NACFE Releases Confidence Report on Idle Reduction Solutions
July 01, 2014
Idle-reduction technologies are not always one-size-fits-all. NACFE's Idle Reduction Solution report helps fleets make better technology choices.
Idle reduction has to be among the most daunting challenges in trucking. It's habitual, it's sometimes necessary and it's terribly expensive. Fleets and owner-operators seeking workable and cost-effective solutions to idling have been stymied by a combination of barriers, including a lack of unbiased data about the true performance gains offered by these technologies.
The North American Council for Freight Efficiency has just published its third Confidence Report, 'Idle Reduction Solutions,' intended to help end users and manufacturers determine whether to adopt a specific technology or set of solutions. This one focuses on idle reduction solutions. It includes a best practices study and draws on interviews with large fleets and owner-operators that use the various solutions. It also boasts a calculation too to help operators of Class 8 over-the-road sleeper trucks determine which technology, or multiple technologies will offer the best payback in specific applications.
"This is a comprehensive, unbiased account on the solutions available to lower the cost of providing a comfortable sleeper environment for truckers," notes Mike Roeth, executive director of NACFE. "The study team conducted hundreds of interviews with end users, manufacturers, truck builders and others. 19 technologies are detailed, 5 common fleet strategies shared and nearly 40 suppliers specification sheets are included in an appendix."
The report looks at nine separate technology groups, broken down further into 19 separate solutions, and documents each solution's strengths and weaknesses. It also offers end-user perspectives and experiences, and tries to clarify some of the language used to describe the various solutions.
The Confidence Report also contains a tool for comparing different solutions, which Roeth says can be a substantial challenge given the many available options and considerations.
"The idea is to help fleet owners and operators choose the right technology for their specific operation," he says. "Some of the areas to consider in choosing the right technology fit for a fleet include the amount of time spent idling, the climate where the truck operates, the variability of routes traveled, whether the driver is always driving a particular truck or rotating and the amount of upfront capital the buyer has."
The report also includes a detailed list of manufacturers' specification sheets on many of the solutions along with links to useful tools such as payback calculators, regulatory items and newsletters that include grant opportunities for buyers.
The technologies considered in this report include:
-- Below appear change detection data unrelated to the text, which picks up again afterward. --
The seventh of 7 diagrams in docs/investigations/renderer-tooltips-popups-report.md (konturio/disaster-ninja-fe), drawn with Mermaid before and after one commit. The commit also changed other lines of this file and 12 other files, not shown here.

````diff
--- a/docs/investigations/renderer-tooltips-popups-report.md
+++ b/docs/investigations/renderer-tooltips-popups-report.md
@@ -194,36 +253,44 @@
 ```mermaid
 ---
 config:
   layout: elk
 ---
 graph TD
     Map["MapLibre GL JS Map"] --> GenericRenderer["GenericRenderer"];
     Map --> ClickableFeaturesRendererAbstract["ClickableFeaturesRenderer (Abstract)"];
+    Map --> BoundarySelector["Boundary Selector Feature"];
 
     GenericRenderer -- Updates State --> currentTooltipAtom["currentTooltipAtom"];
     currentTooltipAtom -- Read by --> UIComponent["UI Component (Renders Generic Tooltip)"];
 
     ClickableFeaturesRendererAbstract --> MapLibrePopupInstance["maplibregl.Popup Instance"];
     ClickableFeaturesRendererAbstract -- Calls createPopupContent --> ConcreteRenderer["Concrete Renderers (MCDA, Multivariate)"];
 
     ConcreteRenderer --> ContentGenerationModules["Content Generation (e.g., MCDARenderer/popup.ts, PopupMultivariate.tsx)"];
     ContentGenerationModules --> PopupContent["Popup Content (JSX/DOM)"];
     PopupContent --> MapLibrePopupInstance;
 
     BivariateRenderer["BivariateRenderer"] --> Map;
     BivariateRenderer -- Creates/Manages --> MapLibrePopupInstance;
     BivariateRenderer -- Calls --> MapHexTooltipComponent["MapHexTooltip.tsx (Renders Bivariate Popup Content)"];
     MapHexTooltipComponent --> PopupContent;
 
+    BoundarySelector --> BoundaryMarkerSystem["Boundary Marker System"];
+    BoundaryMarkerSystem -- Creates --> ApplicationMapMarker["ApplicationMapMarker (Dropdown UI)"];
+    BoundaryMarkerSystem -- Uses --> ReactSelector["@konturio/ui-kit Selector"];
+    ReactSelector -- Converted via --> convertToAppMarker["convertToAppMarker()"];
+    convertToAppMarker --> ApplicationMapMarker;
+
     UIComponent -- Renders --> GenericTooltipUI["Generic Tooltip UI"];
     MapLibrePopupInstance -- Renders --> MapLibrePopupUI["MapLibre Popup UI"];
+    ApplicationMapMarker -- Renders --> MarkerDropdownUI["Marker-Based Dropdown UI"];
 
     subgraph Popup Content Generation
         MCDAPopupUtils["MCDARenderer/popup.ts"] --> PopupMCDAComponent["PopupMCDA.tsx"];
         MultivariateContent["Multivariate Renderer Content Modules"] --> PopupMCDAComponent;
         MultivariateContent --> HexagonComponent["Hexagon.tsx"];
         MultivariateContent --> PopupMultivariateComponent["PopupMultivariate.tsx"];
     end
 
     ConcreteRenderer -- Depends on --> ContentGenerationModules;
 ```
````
1. Fuel-Operated Heaters, including; Fuel-Operated Air Heaters and Fuel-Operated Coolant Heaters
2. Auxiliary Power Units, including; Diesel APUs, Battery APUs and Thermal Storage Systems
3. Automatic Engine Start/Stop Systems
4. Vehicle Electrification, including; Inverters & Battery Chargers and Solar Energy Capture
5. Truck Stop Electrification
6. Off-board AC Power (also known as shore power)
7. Driver/Vehicle Behavior Controls, including Electronic Engine Idle Parameters, Driver Training and Driver Incentives
8. Additional Vehicle Systems, including Additional Cab Insulation, Light-Color Paint, Additional CPAP Battery and Ultracapacitor Starting Systems.
9. Sleeping Quarters, including Hotels and Dormitories.
The real benefit of this report is the heavy reliance on end-user experience. Manufacturer claims can rarely be relied up to proved a 100-percent accurate picture of the costs associated with a specific product. There's also the reality that while a product may suit one fleet and application perfectly, it may not suit another's. NACFE's Idle Reduction Confidence Report provides an unbiased look at the effectiveness of these technologies and a real-world look at how industry has taken advantage of their benefits and overcome their drawbacks.
"Eliminating idling entirely is an unrealistic demand for the industry today and one which fails to recognize the human needs of sleeper-cab drivers to maintain comfortable working conditions," the report suggests. "A key finding of the Confidence Report overall is that the opinions, preferences, and knowledge of drivers are crucial to both the decision to install an idle-reduction technology and to the successful implementation of the chosen technology."
NACFE's Other Confidence Reports
The North American Council for Freight Efficiency has published two other Confidence Reports, along with several Executive Reports on other fuel saving strategies and technologies.
This series includes Tire Pressure Systems (August 2013), 6x2 Axle Configurations (January 2014), and this latest report on Idle Reduction Solutions. Two more Confidence Reports are in the works, one on Automated Transmissions; the other on Driver Coaching Aids. See the links below for reports that are now available on the NACFE website.